A Growing Disorder and Increasing Coverage Drives Demand for Care
A Growing Disorder
Autism Spectrum Disorder or ASD is the fastest growing developmental disorder in the U.S. Autism affects 1 in 68 children (1 in 42 boys), and diagnosis has increased 144% in the last 10 years.
Today, some 3.5 million people in the U.S. are on the spectrum. On average, autism costs a family more than $60,0001 a year in medical expenses, lost income, special education, residential care and other services.
ASD has no cure and therapies are aimed at improving symptoms. The standard form of care is a behavior and communication approach applied throughout the life of a patient called Applied Behavior Analysis (ABA). ABA can be complemented with speech, physical and occupational therapies and medications. The typical care setting is generally outpatient or in-home, with school services as a complement and a growing opportunity. The lifetime cost of care for an individual averages between $1.4 million to $2.4 million2. Economic costs for ASD in the United States in 2015 were estimated to be $268 billion and are expected to reach $461 billion by 20253. Further, if ASD prevalence continues to increase as it has in recent years, the costs could reach $1 trillion by 2025 (which, for perspective, would far exceed the cost of diabetes).
The need for early diagnosis
There is no medical test to diagnose ASD, so professional conduct a comprehensive developmental evaluation and diagnose children based on established criteria. Early diagnosis and intervention are significantly beneficial to a child's life: statistics show that between 25% and 50% of children diagnosed with autism who receive intensive, early intervention are able to move into general education by kindergarten.
Early diagnosis and ABA therapy treatment can also reduce care costs by approximately two thirds. Still, only 43% of children identified with autism receive comprehensive developmental evaluations by age 3.
Favorable Regulatory and Reimbursement Backdrop

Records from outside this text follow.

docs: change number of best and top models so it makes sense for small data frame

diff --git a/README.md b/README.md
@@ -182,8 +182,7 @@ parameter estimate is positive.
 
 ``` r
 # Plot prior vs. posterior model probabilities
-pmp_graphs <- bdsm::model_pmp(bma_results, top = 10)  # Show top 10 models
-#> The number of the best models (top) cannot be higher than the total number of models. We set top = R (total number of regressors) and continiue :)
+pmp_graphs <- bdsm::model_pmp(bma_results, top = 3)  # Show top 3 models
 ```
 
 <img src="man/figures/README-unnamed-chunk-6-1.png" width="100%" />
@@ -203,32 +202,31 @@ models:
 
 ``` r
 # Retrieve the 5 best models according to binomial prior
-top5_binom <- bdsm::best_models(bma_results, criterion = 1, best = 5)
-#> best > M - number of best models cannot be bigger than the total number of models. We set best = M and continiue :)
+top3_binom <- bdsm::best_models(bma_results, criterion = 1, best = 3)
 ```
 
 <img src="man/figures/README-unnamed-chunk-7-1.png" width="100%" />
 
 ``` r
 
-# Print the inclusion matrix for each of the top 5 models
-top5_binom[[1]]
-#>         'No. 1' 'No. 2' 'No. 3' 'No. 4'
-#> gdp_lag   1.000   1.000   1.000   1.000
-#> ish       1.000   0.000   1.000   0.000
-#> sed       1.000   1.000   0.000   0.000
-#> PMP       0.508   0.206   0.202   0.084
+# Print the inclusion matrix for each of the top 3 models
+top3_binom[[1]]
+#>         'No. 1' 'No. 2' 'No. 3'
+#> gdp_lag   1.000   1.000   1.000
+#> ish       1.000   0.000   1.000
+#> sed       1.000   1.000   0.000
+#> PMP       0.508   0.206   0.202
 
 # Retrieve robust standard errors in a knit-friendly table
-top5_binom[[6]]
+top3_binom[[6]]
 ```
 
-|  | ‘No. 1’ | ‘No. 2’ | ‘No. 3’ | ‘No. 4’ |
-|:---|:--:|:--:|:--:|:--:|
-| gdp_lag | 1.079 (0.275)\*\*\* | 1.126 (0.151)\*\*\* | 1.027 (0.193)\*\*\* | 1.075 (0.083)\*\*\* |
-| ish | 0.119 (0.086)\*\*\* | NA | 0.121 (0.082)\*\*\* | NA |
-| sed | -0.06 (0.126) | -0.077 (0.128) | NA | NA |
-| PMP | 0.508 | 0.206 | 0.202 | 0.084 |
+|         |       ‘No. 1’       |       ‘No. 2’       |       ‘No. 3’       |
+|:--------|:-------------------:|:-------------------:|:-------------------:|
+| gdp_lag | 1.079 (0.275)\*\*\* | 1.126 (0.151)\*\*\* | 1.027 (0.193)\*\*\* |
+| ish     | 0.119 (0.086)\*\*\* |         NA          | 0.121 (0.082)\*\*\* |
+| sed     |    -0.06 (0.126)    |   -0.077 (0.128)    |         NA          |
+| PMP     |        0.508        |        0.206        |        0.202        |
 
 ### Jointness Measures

The Affordable Care Act (ACA) and autism insurance reform have increased access to coverage and care, with 46 states now having insurance mandates in place. Further, the Centers for Medicare & Medicaid Services (CMS), guide that under Medicaid, Early and Periodic Screening, Diagnostic and Treatment (EPSDT) should cover medically necessary treatments for autism for children and young adults up to the age of 21. The growing awareness and advocacy are catching on. Of the more progressive commercial insurance plans, UnitedHealthcare recently announced that, starting in 2017, ABA therapy will be included as part of its standard benefits package.
A Challenge to Meet Growing Demand
While healthcare reform has driven better access and coverage for care, the demand for care far exceeds the available supply, which is exacerbated by a fragmented web of service providers. Unfortunately, the aforementioned expansion has largely been unable to catch up with the demand for services. Further, while there appears to be continued bipartisan support for mental health broadly, it's unclear what impact repeal/replacement of the Affordable Care Act might have on benefits coverage/reimbursement (particularly with respect to Medicaid and care provided in the school). Regardless, the demand for ABA and related therapy services continues to exceed supply. Technology will play an increasing role in helping provider organizations become more efficient and those on the spectrum receive needed care.
Baird Capital's Proactive Focus
Since the late 1980's, Baird Capital has been providing equity capital in support of management for the acquisition, recapitalization and growth of superior healthcare services companies. Baird Capital is one of the most knowledgeable investors in the behavioral health space, with a particular focus on ABA and related therapies. We are eager to partner with ABA and related therapy providers (OT, PT, SLP, etc.) across modalities (home, outpatient, in-school, day school, adult/residential, etc.) as well as outsourced services and technologies that support the efficient and successful delivery of this much needed care.
3Autism speaks / UC Davis, "Brief Report: Forecasting the Economic Burden of Autism in 2015 and 2025 in the United State – Paul Leigh and Juan Du, July 2015